By Brett Gillin
Since the Justice Department officially unveiled its report on the investigation into the Ferguson Police Department, the vast majority of opinions have fallen on the side of outrage. Outrage that such institutional racism exists in 2015, outrage that people in authoritative positions could base their decisions solely on the color of someone’s skin, and outrage that nothing has been done about it until this point.
Slowly, but surely, people are beginning to reexamine the Justice Department’s investigation and conclusions, and some of their opinions are painting an entirely different type of outrage. This outrage is directed at the Justice Department and what they feel is a slanted investigation, or at the very least, a slanted view on the findings of said investigation.
One of the most visible of the “dissenters” to the popular opinion has to be John R. Lott, the president of the Crime Prevention Research Center and a former chief economist for the United States Sentencing Commission. In this article he wrote for the New York Post, Lott spells out his argument that the Justice Department’s report does not prove discrimination in the police department. In fact, he claims that the findings don’t even prove that African-Americans are even treated differently, let alone more harshly, by the police department.
Much like the Justice Department’s report, Lott’s argument focuses on the numbers. The percentages that many say prove racism and discrimination do no such thing, according to Lott. For example, Lott points out a series of statistics from the report, in which “African-Americans account for 85 percent of vehicle stops, 90 percent of citations, and 93 percent of arrests made by FPD officers, despite comprising only 67 percent of Ferguson’s population.”

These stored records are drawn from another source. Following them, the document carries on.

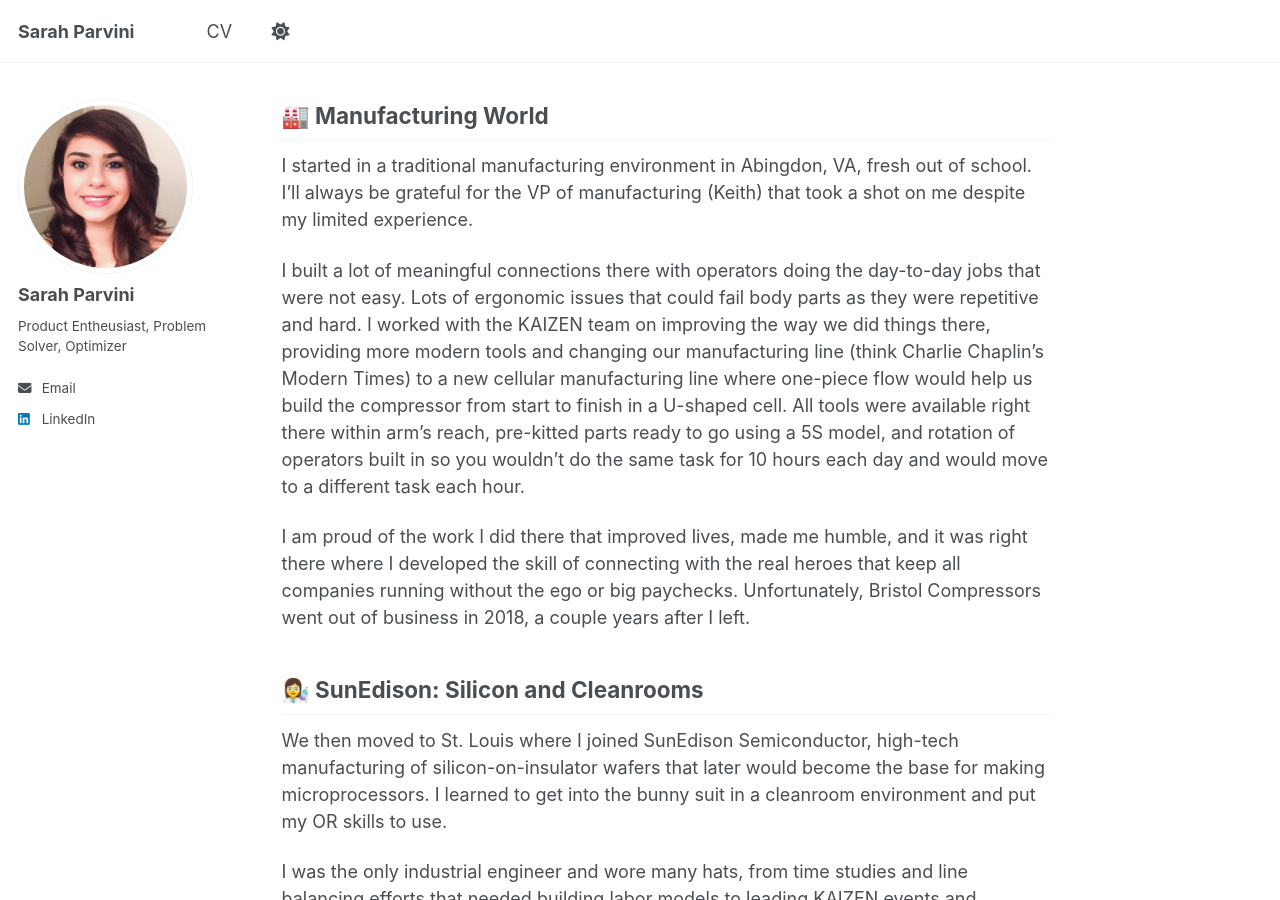
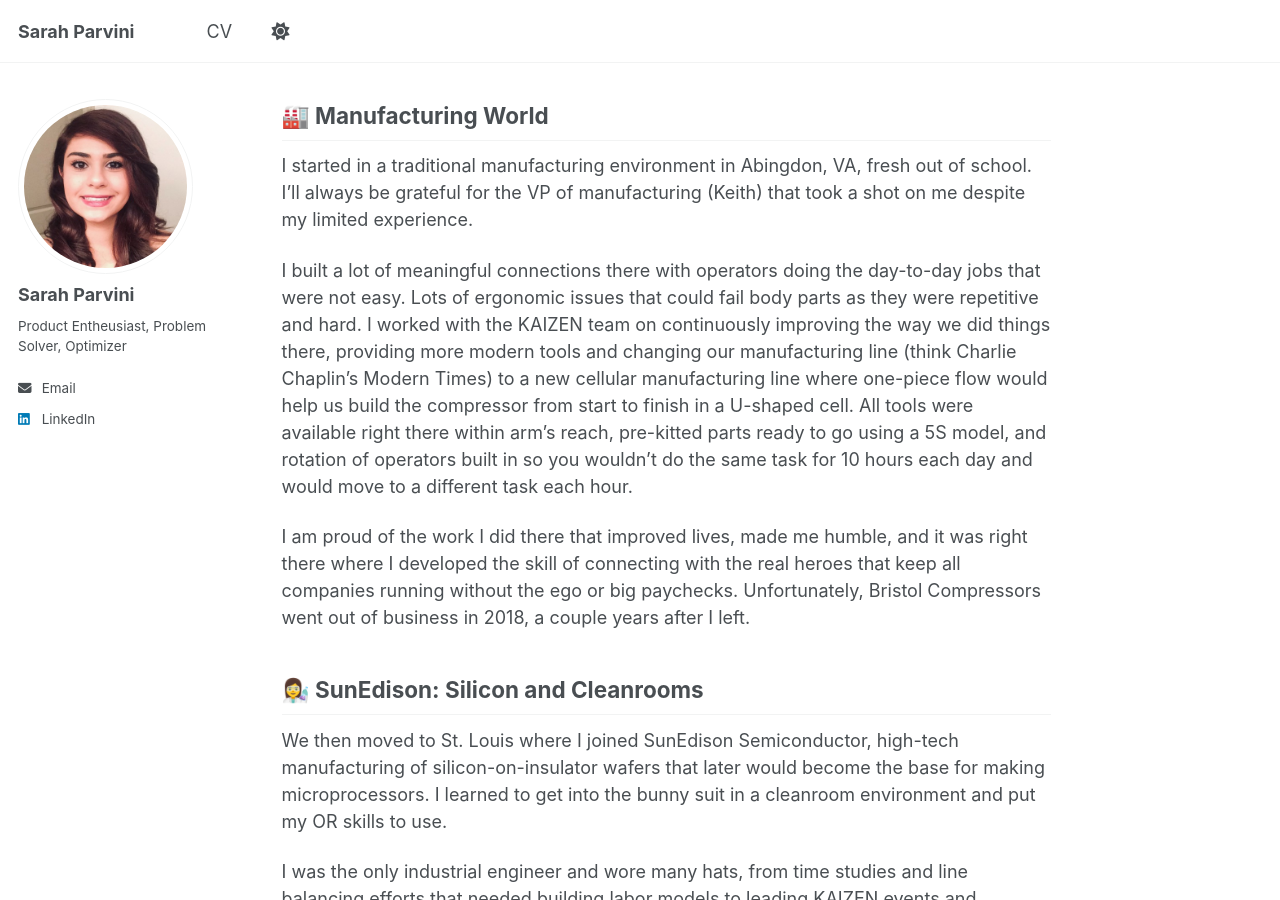
Before and after one commit to sarahparvini/sarahparvini.github.io, a Jekyll site: the page built from _pages/about.md, in a window 1280 px wide and 900 px high, scrolled down 368 px. Built offline with Jekyll 4.4.1, drawn with Linux system fonts in a browser that asks for light colours; a script that is not in the unit is left out; some of the changed text lies outside the part shown.

Commit message:
Update about.md

```diff
--- a/_pages/about.md
+++ b/_pages/about.md
@@ -18,7 +18,7 @@ Here's what I've been cooking for the past 11 years:
 
 I started in a traditional manufacturing environment in Abingdon, VA, fresh out of school. I'll always be grateful for the VP of manufacturing (Keith) that took a shot on me despite my limited experience.
 
-I built a lot of meaningful connections there with operators doing the day-to-day jobs that were not easy. Lots of ergonomic issues that could fail body parts as they were repetitive and hard. I worked with the KAIZEN team on improving the way we did things there, providing more modern tools and changing our manufacturing line (think Charlie Chaplin's Modern Times) to a new cellular manufacturing line where one-piece flow would help us build the compressor from start to finish in a U-shaped cell. All tools were available right there within arm's reach, pre-kitted parts ready to go using a 5S model, and rotation of operators built in so you wouldn't do the same task for 10 hours each day and would move to a different task each hour.
+I built a lot of meaningful connections there with operators doing the day-to-day jobs that were not easy. Lots of ergonomic issues that could fail body parts as they were repetitive and hard. I worked with the KAIZEN team on continuously improving the way we did things there, providing more modern tools and changing our manufacturing line (think Charlie Chaplin's Modern Times) to a new cellular manufacturing line where one-piece flow would help us build the compressor from start to finish in a U-shaped cell. All tools were available right there within arm's reach, pre-kitted parts ready to go using a 5S model, and rotation of operators built in so you wouldn't do the same task for 10 hours each day and would move to a different task each hour.
 
 I am proud of the work I did there that improved lives, made me humble, and it was right there where I developed the skill of connecting with the real heroes that keep all companies running without the ego or big paychecks. Unfortunately, Bristol Compressors went out of business in 2018, a couple years after I left.
 
```
Also changed, not shown: other parts of _pages/about.md (+0 -6 lines).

On the surface, that seems to be a damning statistic, and one that would show at least a propensity toward racism from the FPD. But Lott pulls up statistics from the Bureau of Justice’s 2011 Police-Public Contact Survey. These statistics show that blacks throughout the United States were 31 percent more likely than whites to be pulled over for a traffic stop. Because African-Americans are a 67 percent majority of the population, by taking those national statistics and applying them to the FPD, African-Americans would have accounted for 87.5 percent of traffic stops.
So in reality, according to the statistics that Lott pulls together, The Ferguson Police Department is slightly less likely to pull over African-American drivers than the national average. Lott also points out that many people would point to the 31 percent higher likelihood as evidence of nationwide racism, but Lott once again points to data which suggests that African-Americans are almost twice as likely to die in car accidents. Lott draws the line to say perhaps because African-Americans are higher-risk drivers, they might naturally be breaking more traffic laws, thus be more likely to get pulled over by police.
While Lott makes several other points throughout his opinion-piece, his most powerful statement lies at the end, where he writes “The Justice Department’s report reads as a prosecutor’s brief, not an unbiased attempt to get at the truth, with evidence carefully selected and portrayed in the strongest possible light. Differences don’t necessarily imply racism, but the Obama Justice Department doesn’t seem to care.”